» Records shown
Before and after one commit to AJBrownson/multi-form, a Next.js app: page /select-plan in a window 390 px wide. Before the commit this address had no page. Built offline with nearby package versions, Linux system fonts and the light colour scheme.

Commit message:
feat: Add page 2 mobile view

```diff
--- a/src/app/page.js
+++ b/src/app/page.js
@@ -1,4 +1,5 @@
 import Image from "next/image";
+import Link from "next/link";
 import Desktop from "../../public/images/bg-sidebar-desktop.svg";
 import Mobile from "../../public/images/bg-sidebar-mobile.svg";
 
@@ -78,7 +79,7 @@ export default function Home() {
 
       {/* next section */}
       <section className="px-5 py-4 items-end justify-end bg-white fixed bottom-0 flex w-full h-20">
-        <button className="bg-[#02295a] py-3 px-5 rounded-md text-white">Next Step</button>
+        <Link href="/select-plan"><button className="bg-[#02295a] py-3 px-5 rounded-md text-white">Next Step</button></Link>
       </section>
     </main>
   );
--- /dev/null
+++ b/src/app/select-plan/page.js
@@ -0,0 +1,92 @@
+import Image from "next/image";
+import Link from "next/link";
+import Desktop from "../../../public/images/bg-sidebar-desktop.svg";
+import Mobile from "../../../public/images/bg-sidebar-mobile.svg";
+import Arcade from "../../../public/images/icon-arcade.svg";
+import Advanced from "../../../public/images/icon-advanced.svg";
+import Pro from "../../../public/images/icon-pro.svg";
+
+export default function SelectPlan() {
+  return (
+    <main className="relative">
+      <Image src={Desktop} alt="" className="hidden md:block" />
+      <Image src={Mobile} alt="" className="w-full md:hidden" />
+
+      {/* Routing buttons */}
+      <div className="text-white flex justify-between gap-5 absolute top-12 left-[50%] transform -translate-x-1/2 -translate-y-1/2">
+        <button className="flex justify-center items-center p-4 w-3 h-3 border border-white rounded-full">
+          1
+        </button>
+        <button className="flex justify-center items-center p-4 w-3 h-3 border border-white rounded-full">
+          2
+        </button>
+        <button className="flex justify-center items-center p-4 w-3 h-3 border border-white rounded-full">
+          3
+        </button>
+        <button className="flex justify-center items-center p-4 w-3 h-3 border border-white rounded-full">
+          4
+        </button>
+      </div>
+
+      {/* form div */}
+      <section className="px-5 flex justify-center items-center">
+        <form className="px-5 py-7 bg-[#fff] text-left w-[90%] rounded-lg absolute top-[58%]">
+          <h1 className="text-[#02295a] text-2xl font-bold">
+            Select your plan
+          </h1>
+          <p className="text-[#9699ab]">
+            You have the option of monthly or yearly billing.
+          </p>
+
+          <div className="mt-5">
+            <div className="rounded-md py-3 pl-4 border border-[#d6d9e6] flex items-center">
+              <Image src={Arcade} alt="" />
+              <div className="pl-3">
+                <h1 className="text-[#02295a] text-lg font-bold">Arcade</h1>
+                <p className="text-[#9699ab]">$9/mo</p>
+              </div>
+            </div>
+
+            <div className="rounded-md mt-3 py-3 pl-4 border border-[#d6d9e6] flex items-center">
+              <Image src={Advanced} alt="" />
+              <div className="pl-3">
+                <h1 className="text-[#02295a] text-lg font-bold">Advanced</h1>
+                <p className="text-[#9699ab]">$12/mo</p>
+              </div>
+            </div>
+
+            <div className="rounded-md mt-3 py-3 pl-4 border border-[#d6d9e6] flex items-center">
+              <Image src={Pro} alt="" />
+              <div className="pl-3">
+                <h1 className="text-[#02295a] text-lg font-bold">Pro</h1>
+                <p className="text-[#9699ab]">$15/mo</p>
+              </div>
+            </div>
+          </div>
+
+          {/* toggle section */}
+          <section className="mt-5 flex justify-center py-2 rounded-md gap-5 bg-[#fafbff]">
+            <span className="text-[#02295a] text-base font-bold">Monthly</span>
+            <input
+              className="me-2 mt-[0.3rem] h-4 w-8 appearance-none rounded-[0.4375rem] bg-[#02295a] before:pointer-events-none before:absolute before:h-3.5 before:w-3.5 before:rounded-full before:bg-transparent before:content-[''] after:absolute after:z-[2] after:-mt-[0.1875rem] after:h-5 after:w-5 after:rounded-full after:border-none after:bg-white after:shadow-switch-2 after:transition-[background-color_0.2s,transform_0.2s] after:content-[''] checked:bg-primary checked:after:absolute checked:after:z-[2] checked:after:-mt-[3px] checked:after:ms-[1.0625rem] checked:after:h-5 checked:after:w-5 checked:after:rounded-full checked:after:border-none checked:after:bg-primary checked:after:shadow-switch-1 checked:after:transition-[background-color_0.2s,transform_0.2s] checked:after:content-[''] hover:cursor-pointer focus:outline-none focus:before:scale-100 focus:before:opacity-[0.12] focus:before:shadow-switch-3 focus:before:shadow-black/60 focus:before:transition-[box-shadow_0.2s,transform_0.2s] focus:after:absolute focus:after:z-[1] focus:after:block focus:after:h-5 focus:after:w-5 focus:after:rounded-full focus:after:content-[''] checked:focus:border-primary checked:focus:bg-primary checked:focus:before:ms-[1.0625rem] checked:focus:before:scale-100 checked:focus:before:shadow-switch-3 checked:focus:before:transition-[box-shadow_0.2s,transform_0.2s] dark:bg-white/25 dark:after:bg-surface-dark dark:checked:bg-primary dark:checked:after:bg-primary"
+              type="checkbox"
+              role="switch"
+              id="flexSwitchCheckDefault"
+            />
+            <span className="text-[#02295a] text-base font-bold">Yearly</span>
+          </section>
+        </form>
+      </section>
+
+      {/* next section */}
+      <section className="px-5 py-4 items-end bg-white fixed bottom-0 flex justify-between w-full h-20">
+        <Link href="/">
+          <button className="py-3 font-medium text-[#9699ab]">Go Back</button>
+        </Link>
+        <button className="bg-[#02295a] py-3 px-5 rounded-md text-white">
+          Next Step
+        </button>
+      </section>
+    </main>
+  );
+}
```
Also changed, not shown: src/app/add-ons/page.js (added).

» What to do
Everything in the listing must be reproduced exactly; please include every line.

» Final answer
Before and after one commit to AJBrownson/multi-form, a Next.js app: page /select-plan in a window 390 px wide. Before the commit this address had no page. Built offline with nearby package versions, Linux system fonts and the light colour scheme.

Commit message:
feat: Add page 2 mobile view

```diff
--- a/src/app/page.js
+++ b/src/app/page.js
@@ -1,4 +1,5 @@
 import Image from "next/image";
+import Link from "next/link";
 import Desktop from "../../public/images/bg-sidebar-desktop.svg";
 import Mobile from "../../public/images/bg-sidebar-mobile.svg";
 
@@ -78,7 +79,7 @@ export default function Home() {
 
       {/* next section */}
       <section className="px-5 py-4 items-end justify-end bg-white fixed bottom-0 flex w-full h-20">
-        <button className="bg-[#02295a] py-3 px-5 rounded-md text-white">Next Step</button>
+        <Link href="/select-plan"><button className="bg-[#02295a] py-3 px-5 rounded-md text-white">Next Step</button></Link>
       </section>
     </main>
   );
--- /dev/null
+++ b/src/app/select-plan/page.js
@@ -0,0 +1,92 @@
+import Image from "next/image";
+import Link from "next/link";
+import Desktop from "../../../public/images/bg-sidebar-desktop.svg";
+import Mobile from "../../../public/images/bg-sidebar-mobile.svg";
+import Arcade from "../../../public/images/icon-arcade.svg";
+import Advanced from "../../../public/images/icon-advanced.svg";
+import Pro from "../../../public/images/icon-pro.svg";
+
+export default function SelectPlan() {
+  return (
+    <main className="relative">
+      <Image src={Desktop} alt="" className="hidden md:block" />
+      <Image src={Mobile} alt="" className="w-full md:hidden" />
+
+      {/* Routing buttons */}
+      <div className="text-white flex justify-between gap-5 absolute top-12 left-[50%] transform -translate-x-1/2 -translate-y-1/2">
+        <button className="flex justify-center items-center p-4 w-3 h-3 border border-white rounded-full">
+          1
+        </button>
+        <button className="flex justify-center items-center p-4 w-3 h-3 border border-white rounded-full">
+          2
+        </button>
+        <button className="flex justify-center items-center p-4 w-3 h-3 border border-white rounded-full">
+          3
+        </button>
+        <button className="flex justify-center items-center p-4 w-3 h-3 border border-white rounded-full">
+          4
+        </button>
+      </div>
+
+      {/* form div */}
+      <section className="px-5 flex justify-center items-center">
+        <form className="px-5 py-7 bg-[#fff] text-left w-[90%] rounded-lg absolute top-[58%]">
+          <h1 className="text-[#02295a] text-2xl font-bold">
+            Select your plan
+          </h1>
+          <p className="text-[#9699ab]">
+            You have the option of monthly or yearly billing.
+          </p>
+
+          <div className="mt-5">
+            <div className="rounded-md py-3 pl-4 border border-[#d6d9e6] flex items-center">
+              <Image src={Arcade} alt="" />
+              <div className="pl-3">
+                <h1 className="text-[#02295a] text-lg font-bold">Arcade</h1>
+                <p className="text-[#9699ab]">$9/mo</p>
+              </div>
+            </div>
+
+            <div className="rounded-md mt-3 py-3 pl-4 border border-[#d6d9e6] flex items-center">
+              <Image src={Advanced} alt="" />
+              <div className="pl-3">
+                <h1 className="text-[#02295a] text-lg font-bold">Advanced</h1>
+                <p className="text-[#9699ab]">$12/mo</p>
+              </div>
+            </div>
+
+            <div className="rounded-md mt-3 py-3 pl-4 border border-[#d6d9e6] flex items-center">
+              <Image src={Pro} alt="" />
+              <div className="pl-3">
+                <h1 className="text-[#02295a] text-lg font-bold">Pro</h1>
+                <p className="text-[#9699ab]">$15/mo</p>
+              </div>
+            </div>
+          </div>
+
+          {/* toggle section */}
+          <section className="mt-5 flex justify-center py-2 rounded-md gap-5 bg-[#fafbff]">
+            <span className="text-[#02295a] text-base font-bold">Monthly</span>
+            <input
+              className="me-2 mt-[0.3rem] h-4 w-8 appearance-none rounded-[0.4375rem] bg-[#02295a] before:pointer-events-none before:absolute before:h-3.5 before:w-3.5 before:rounded-full before:bg-transparent before:content-[''] after:absolute after:z-[2] after:-mt-[0.1875rem] after:h-5 after:w-5 after:rounded-full after:border-none after:bg-white after:shadow-switch-2 after:transition-[background-color_0.2s,transform_0.2s] after:content-[''] checked:bg-primary checked:after:absolute checked:after:z-[2] checked:after:-mt-[3px] checked:after:ms-[1.0625rem] checked:after:h-5 checked:after:w-5 checked:after:rounded-full checked:after:border-none checked:after:bg-primary checked:after:shadow-switch-1 checked:after:transition-[background-color_0.2s,transform_0.2s] checked:after:content-[''] hover:cursor-pointer focus:outline-none focus:before:scale-100 focus:before:opacity-[0.12] focus:before:shadow-switch-3 focus:before:shadow-black/60 focus:before:transition-[box-shadow_0.2s,transform_0.2s] focus:after:absolute focus:after:z-[1] focus:after:block focus:after:h-5 focus:after:w-5 focus:after:rounded-full focus:after:content-[''] checked:focus:border-primary checked:focus:bg-primary checked:focus:before:ms-[1.0625rem] checked:focus:before:scale-100 checked:focus:before:shadow-switch-3 checked:focus:before:transition-[box-shadow_0.2s,transform_0.2s] dark:bg-white/25 dark:after:bg-surface-dark dark:checked:bg-primary dark:checked:after:bg-primary"
+              type="checkbox"
+              role="switch"
+              id="flexSwitchCheckDefault"
+            />
+            <span className="text-[#02295a] text-base font-bold">Yearly</span>
+          </section>
+        </form>
+      </section>
+
+      {/* next section */}
+      <section className="px-5 py-4 items-end bg-white fixed bottom-0 flex justify-between w-full h-20">
+        <Link href="/">
+          <button className="py-3 font-medium text-[#9699ab]">Go Back</button>
+        </Link>
+        <button className="bg-[#02295a] py-3 px-5 rounded-md text-white">
+          Next Step
+        </button>
+      </section>
+    </main>
+  );
+}
```
Also changed, not shown: src/app/add-ons/page.js (added).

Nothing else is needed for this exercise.